I'm fairly new to deep learning, so if terminology makes no sense, please let me know so I can clarify what I mean.
We're working with a neural network for applying classes to inputs. That is, each output unit represents a target class, and its activation denotes the amount of relevance for a given input. The output layer is fully connected to the previous one.
This NN is used for prioritizing and ordering search results, so learning happens online (based on user choices), and the function/mapping we're approximating may shift over time.
Since the domain of our search results is open-ended, the set of target classes may dynamically change over time. Therefore, a fixed set of output units representing output classes doesn't work for us.
Is there any best practice (or at least some research) on adding/removing output layer nodes on already-trained neural networks? To our surprise, we couldn't find any research papers or other literature discussing this topic.
For what it's worth, our current best idea is to deal with changes in the target set the following way:
- For classes vanishing from the target set, remove their corresponding output layer units.
- For new classes appearing in the target set, create new output layer units and fully connect them
with weight zero(or alternatively, average of existing other edges, or randomized).

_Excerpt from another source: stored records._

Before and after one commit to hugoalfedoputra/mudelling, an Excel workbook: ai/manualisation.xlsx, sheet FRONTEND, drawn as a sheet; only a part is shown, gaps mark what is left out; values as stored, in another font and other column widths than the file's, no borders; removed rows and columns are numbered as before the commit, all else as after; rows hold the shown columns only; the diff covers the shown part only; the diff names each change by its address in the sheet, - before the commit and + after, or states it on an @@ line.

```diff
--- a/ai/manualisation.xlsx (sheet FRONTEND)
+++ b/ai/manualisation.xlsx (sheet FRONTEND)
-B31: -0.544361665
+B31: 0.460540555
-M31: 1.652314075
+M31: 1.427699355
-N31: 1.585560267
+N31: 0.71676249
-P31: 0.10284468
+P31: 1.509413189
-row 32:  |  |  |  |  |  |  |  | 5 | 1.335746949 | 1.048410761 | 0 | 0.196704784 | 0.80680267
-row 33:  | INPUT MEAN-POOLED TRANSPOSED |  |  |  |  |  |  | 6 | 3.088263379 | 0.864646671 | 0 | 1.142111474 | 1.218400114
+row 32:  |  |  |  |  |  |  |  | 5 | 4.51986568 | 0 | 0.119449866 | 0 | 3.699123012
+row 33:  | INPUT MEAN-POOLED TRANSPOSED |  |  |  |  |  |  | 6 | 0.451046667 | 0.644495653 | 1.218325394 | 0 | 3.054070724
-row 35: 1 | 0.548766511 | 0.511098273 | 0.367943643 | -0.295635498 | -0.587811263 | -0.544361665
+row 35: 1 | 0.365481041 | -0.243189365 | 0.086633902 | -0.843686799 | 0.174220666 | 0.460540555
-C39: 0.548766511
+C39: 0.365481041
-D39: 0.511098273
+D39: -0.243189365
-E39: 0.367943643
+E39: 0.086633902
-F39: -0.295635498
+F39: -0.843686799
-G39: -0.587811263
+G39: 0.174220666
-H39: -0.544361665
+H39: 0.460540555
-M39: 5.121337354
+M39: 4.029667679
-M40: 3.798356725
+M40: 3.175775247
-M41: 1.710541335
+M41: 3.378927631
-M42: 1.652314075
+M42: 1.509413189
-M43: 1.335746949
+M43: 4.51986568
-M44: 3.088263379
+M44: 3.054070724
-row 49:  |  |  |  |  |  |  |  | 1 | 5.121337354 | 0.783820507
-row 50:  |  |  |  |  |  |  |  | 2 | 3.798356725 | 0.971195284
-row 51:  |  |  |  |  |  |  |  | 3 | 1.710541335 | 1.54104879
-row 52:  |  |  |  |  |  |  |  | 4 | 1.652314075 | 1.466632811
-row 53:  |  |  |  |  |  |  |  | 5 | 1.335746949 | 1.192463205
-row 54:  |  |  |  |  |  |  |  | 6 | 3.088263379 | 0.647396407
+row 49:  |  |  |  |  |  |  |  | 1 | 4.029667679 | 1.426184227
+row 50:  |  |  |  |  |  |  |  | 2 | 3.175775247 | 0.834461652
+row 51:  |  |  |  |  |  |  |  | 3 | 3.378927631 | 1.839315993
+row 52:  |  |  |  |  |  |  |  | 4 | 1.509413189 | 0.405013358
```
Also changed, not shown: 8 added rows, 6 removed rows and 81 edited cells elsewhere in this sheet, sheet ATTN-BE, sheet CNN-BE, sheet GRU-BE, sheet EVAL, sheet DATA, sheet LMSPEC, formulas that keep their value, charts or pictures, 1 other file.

With such a solution, we'd expect the NN to remain stable on existing classes, and potentially giving a "disadvantage" to new ones, but this seems acceptable. Are there any other bad side effects that might emerge?